Saving: Turn it into a habit.
Your end goal might be buying a house, but if saving money is a regular part of your daily life, you’ll be prepared for the little things that come after the purchase, too.
It’s no secret that financial institutions have played a historic role in creating wealth inequality, including access to homeownership. At U.S. Bank, we acknowledge that history and we’ve made a commitment to help close the racial wealth gap. We’re calling it Access Commitment, and we’re eager to share our expertise and resources with you, wherever you’re at on your path to homeownership.
No two paths to buying a home are identical, but understanding your current financial strengths is a solid first step. U.S. Bank offers a financial assessment that asks eight questions about saving, spending, borrowing and planning. Answering the questions may help you decide what to do next.
Preparing to buy a home is a big deal. Luckily there are professionals ready to help answer questions and provide direction, no matter the stage you’re at.
U.S. Bank offers free, personalized goals coaching to help you explore what you want and how to get there, through in-person or virtual conversations. If homeownership is your chosen destination, your coach can guide you wherever you are along the way.
If you’re ready to find the best mortgage for you, it may be time to find a mortgage loan officer (MLO). An MLO can help you determine which mortgage will best suit your needs — and guide you from your application all the way to your home’s closing.
There’s a lot of information out there about buying a home. If you haven’t had much experience with it, there are a few truths you need to know.
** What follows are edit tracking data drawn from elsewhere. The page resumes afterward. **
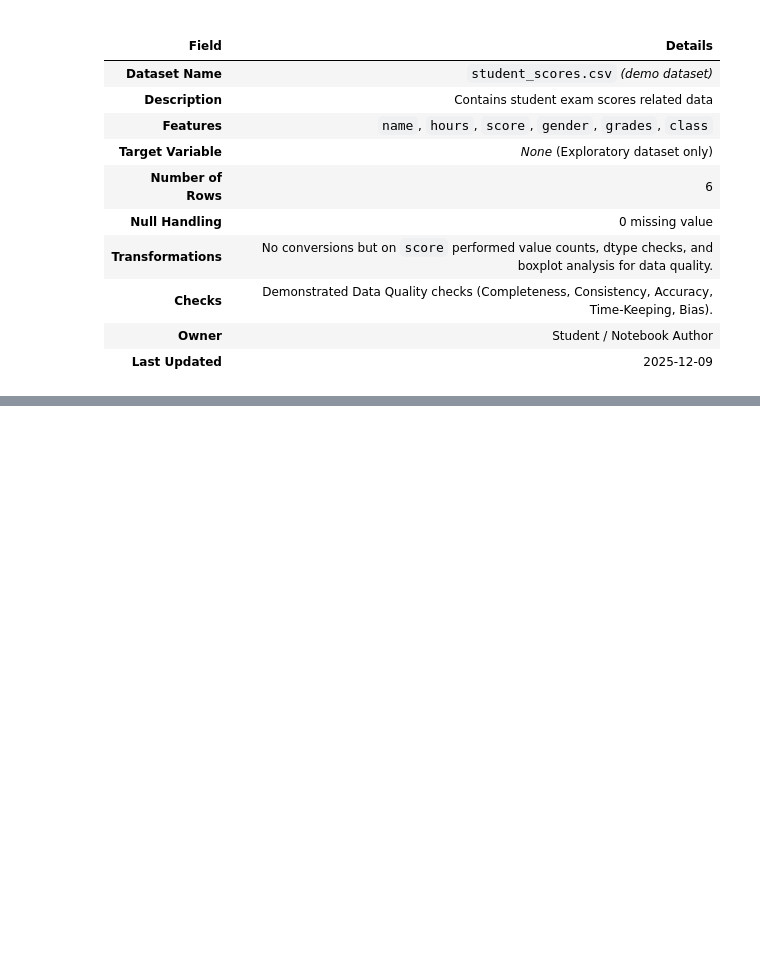
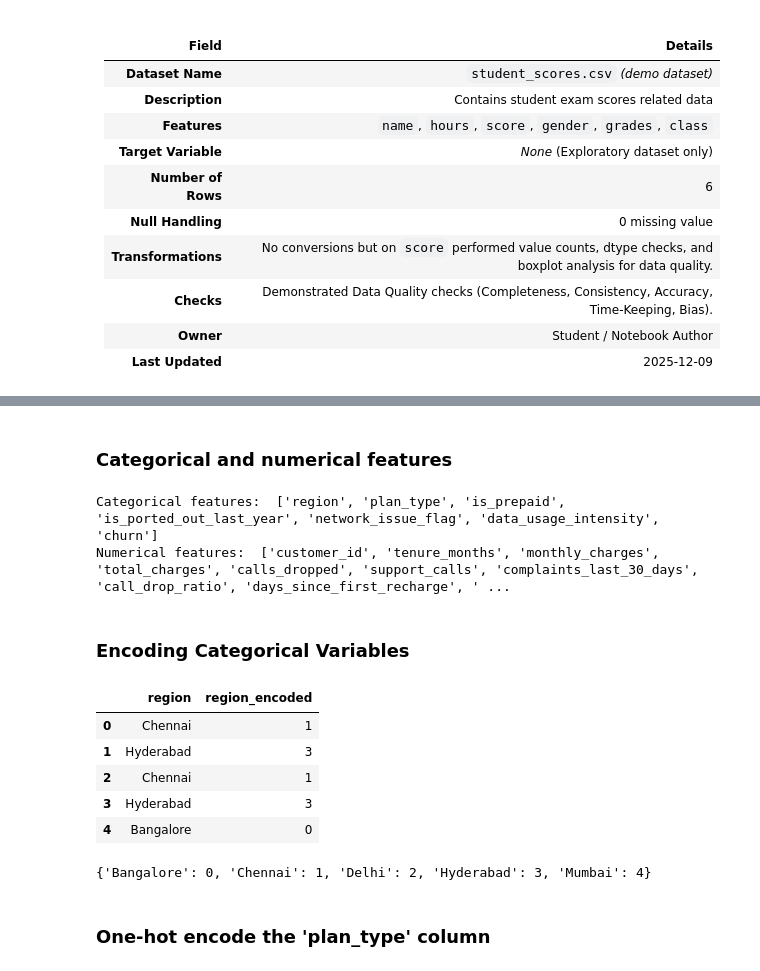
Before and after one commit to Vedant-Manjrekar/MLE_Prac_Codes, a Jupyter notebook: MLE_prac1.ipynb, the cells around one changed output, grey strips where cells are left out. Drawn from its saved outputs; the diff is of its cells as text; code cells hidden in the pictures; blank space fills up the shorter version.

```diff
--- a/MLE_prac1.ipynb
+++ b/MLE_prac1.ipynb
@@ -258,0 +328,33 @@ Name: proportion, dtype: float64
+# %% [markdown]
+### Categorical and numerical features
+# %%
+categorical = df.select_dtypes(include='object').columns
+numerical = df.select_dtypes(exclude='object').columns
+
+print("\n\nCategorical features: ", list(categorical))
+print("Numerical features: ", list(numerical))
+# %% [output]
+Categorical features:  ['region', 'plan_type', 'is_prepaid', 'is_ported_out_last_year', 'network_issue_flag', 'data_usage_intensity', 'churn']
+Numerical features:  ['customer_id', 'tenure_months', 'monthly_charges', 'total_charges', 'calls_dropped', 'support_calls', 'complaints_last_30_days', 'call_drop_ratio', 'days_since_first_recharge', ' ...
+# %% [markdown]
+### Encoding Categorical Variables
+# %%
+from sklearn.preprocessing import OneHotEncoder, LabelEncoder, StandardScaler, MinMaxScaler
+
+le = LabelEncoder()
+df['region_encoded'] = le.fit_transform(df['region'])
+df[['region', 'region_encoded']].head()
+# %% [output]
+|  | region | region_encoded |
+| 0 | Chennai | 1 |
+| 1 | Hyderabad | 3 |
+| 2 | Chennai | 1 |
+| 3 | Hyderabad | 3 |
+| 4 | Bangalore | 0 |
+# %%
+mapping = dict(zip(le.classes_, range(len(le.classes_))))
+print(mapping)
+# %% [output]
+{'Bangalore': 0, 'Chennai': 1, 'Delhi': 2, 'Hyderabad': 3, 'Mumbai': 4}
+# %% [markdown]
+###  One-hot encode the 'plan_type' column
```
Also changed, not shown: parts of 11 cells of this notebook, 2 other files.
Having a higher down payment on a home can help you save money in the long run. But you can have as little as 3% of the home’s purchase price for a down payment. And there are homebuying resources and grants to help you get there.
You don’t have to have “excellent” credit to qualify for a mortgage, though a higher score can help you get a lower interest rate. That said, there are government-backed mortgages like Federal Housing Administration (FHA) loans that have even lower credit requirements.
Lenders do look at how much you owe against how much money you bring in (known as your debt-to-income ratio, or DTI). And a general rule for lenders is that borrowers try to maintain a DTI of 36% or less. Having flexibility in your budget is important.
Learn about down payment assistance and how it can help make your dream of homeownership a reality.
Get insights on credit scores, why they matter for mortgages, and how to maximize yours.
Before you start to home shop, check these steps off your homebuying to-do list.
Crunch some numbers with our mortgage affordability calculator.
There are options and programs that may make it possible.
Check your grasp of homebuying lingo and responsibilities with this short quiz.
One type of mortgage does not fit all. You may have heard about conventional fixed-rate mortgages or adjustable-rate mortgages. But there are other options that might work better with your financial background.
Works with other down payment and grant programs
Lower credit score requirements
No down payment or mortgage insurance required